In the United States, there has been existential angst over Phillips curves for the past few years. Fed officials and other observers have been engaged in deep soul searching as they try to reconcile a falling unemployment rate with stubbornly low inflation. The Phillips curve says this development should not be happening--inflation should rise as the economy nears full employment. And yet, it has been happening for several years.
Various attempts have been made to reconcile the apparent breakdown in the Phillips curve relationship. Some, like Joe Gagnon, say there is a non-linear relationship that comes into play when inflation is really low. Others, like Adam Ozimek and Ernie Tedeschi claim there is no Phillips curve mystery if one simply uses the correct measure of slack: the prime-age employment rate. Another group, including Paul Krugman, points to monopsony power as explaining the breakdown in the relationship. Still others point to a variation of Milton Friedman's thermostat argument: the Fed has been so successful at targeting inflation it has eliminated any observed relationship between inflation and slack. Nick Rowe puts it this way:
[I]nflation targeting made inflation stickier than it used to be. Which means that inflation targeting became a victim of its own success. By making inflation sticky at 2%, it destroyed the very signal of deficient-demand recessions that monetary policy was supposed to respond to. The thermostat destroyed its own negative feedback mechanism.
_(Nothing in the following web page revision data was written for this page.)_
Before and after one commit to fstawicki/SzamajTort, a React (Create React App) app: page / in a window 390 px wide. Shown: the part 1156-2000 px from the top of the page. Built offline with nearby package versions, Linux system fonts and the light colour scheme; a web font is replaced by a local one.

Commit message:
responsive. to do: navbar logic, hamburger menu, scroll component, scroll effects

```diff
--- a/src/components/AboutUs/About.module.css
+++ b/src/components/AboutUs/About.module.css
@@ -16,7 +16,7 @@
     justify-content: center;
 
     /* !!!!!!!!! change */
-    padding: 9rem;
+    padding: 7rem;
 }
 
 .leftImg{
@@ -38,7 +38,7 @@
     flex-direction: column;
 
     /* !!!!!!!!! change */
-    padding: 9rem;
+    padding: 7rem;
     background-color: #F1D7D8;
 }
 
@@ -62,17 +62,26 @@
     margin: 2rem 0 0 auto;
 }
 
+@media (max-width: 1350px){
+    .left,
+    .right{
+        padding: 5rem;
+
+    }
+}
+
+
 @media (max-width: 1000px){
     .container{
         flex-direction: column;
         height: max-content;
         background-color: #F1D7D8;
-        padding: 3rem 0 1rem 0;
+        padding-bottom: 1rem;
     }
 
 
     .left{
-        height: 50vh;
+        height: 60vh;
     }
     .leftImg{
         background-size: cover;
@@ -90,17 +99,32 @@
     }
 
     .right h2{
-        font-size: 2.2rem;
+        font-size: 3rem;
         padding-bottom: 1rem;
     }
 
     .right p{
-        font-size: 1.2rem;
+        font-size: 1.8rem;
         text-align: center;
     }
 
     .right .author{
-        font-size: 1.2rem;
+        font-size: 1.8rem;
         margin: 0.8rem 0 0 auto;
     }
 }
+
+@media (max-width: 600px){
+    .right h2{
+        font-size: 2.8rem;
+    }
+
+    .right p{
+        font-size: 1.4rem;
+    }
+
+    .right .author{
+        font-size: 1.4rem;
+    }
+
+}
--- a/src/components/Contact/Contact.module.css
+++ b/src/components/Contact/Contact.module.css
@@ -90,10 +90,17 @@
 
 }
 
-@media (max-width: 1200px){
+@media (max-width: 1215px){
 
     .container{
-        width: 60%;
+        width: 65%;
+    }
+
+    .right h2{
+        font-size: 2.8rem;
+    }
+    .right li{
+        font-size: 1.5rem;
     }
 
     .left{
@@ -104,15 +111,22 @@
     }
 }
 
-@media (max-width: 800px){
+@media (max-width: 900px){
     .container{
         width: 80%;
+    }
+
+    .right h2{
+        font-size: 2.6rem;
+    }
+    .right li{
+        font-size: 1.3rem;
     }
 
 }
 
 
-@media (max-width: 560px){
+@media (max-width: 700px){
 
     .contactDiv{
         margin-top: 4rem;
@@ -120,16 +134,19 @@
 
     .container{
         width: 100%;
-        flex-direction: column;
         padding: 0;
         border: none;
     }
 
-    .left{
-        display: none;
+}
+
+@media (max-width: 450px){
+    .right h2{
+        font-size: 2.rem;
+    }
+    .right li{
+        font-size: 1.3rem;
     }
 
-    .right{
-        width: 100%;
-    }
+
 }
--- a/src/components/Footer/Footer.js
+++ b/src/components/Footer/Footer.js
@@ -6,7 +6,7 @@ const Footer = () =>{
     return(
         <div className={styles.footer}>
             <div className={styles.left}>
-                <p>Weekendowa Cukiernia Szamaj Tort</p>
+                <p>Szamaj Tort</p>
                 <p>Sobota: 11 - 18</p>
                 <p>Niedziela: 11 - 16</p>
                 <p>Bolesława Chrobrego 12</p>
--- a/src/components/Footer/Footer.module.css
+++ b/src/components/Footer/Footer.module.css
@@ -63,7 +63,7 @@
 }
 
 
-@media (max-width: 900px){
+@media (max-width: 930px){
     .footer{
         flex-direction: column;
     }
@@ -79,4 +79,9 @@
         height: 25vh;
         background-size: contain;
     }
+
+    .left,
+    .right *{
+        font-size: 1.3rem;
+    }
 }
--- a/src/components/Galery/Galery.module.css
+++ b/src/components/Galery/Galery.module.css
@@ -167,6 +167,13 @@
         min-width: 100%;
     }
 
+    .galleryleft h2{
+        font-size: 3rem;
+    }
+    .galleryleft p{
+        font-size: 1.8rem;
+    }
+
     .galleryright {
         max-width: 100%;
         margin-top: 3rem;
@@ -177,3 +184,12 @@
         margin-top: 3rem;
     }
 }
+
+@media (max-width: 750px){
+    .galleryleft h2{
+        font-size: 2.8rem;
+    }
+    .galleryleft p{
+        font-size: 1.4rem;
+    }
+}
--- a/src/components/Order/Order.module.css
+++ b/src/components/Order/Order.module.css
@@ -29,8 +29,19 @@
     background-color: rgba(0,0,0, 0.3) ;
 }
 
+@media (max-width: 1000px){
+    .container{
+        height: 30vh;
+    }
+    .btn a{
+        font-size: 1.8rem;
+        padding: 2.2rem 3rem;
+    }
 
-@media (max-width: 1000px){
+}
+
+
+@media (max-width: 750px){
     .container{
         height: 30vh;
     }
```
Minneapolis Fed President Neel Kashkari makes a similar argument in the Wall Street today. It is also the implication of this Cecchetti et al. (2017) paper that made a splash last year. This view makes the most sense to me.
To be clear, I prefer thinking of inflation from a money supply-money demand framework along the lines of David Andolfatto and Josh Hendrickson. But if one is determined to approach inflation from a Phillips curve perspective, I see the thermostat view as the most convincing explanation for the breakdown in the U.S. Phillips curve relationship.
Paul Krugman recently suggested we look elsewhere to get further insight on the Phillips curve. He turned to Spain which appears to show a strong Phillips curve relationship. This choice of country, however, is not a clean one since its monetary policy is set externally by the ECB. It is not obvious that we would see this relationship persist if Spain set its own monetary policy. Spain, in short, does not help us better understand the U.S. experience.
One country that might be useful is Argentina, at least if we look at the non-hyperinflation years. It has its own central bank, the BCRA, and it has periods of instability that provide data not clouded by Milton Friemdman's thermostat. Interestingly, since 2010 the BCRA has tolerated double digit inflation in Argentina and currently inflation is running near 25 percent. This run of inflation has been above the central bank's inflation target of 8-12 percent so the BCRA conveniently changed its inflation target this year to 15 percent. It might interesting to see what this run of high inflation does to the Phillips curve.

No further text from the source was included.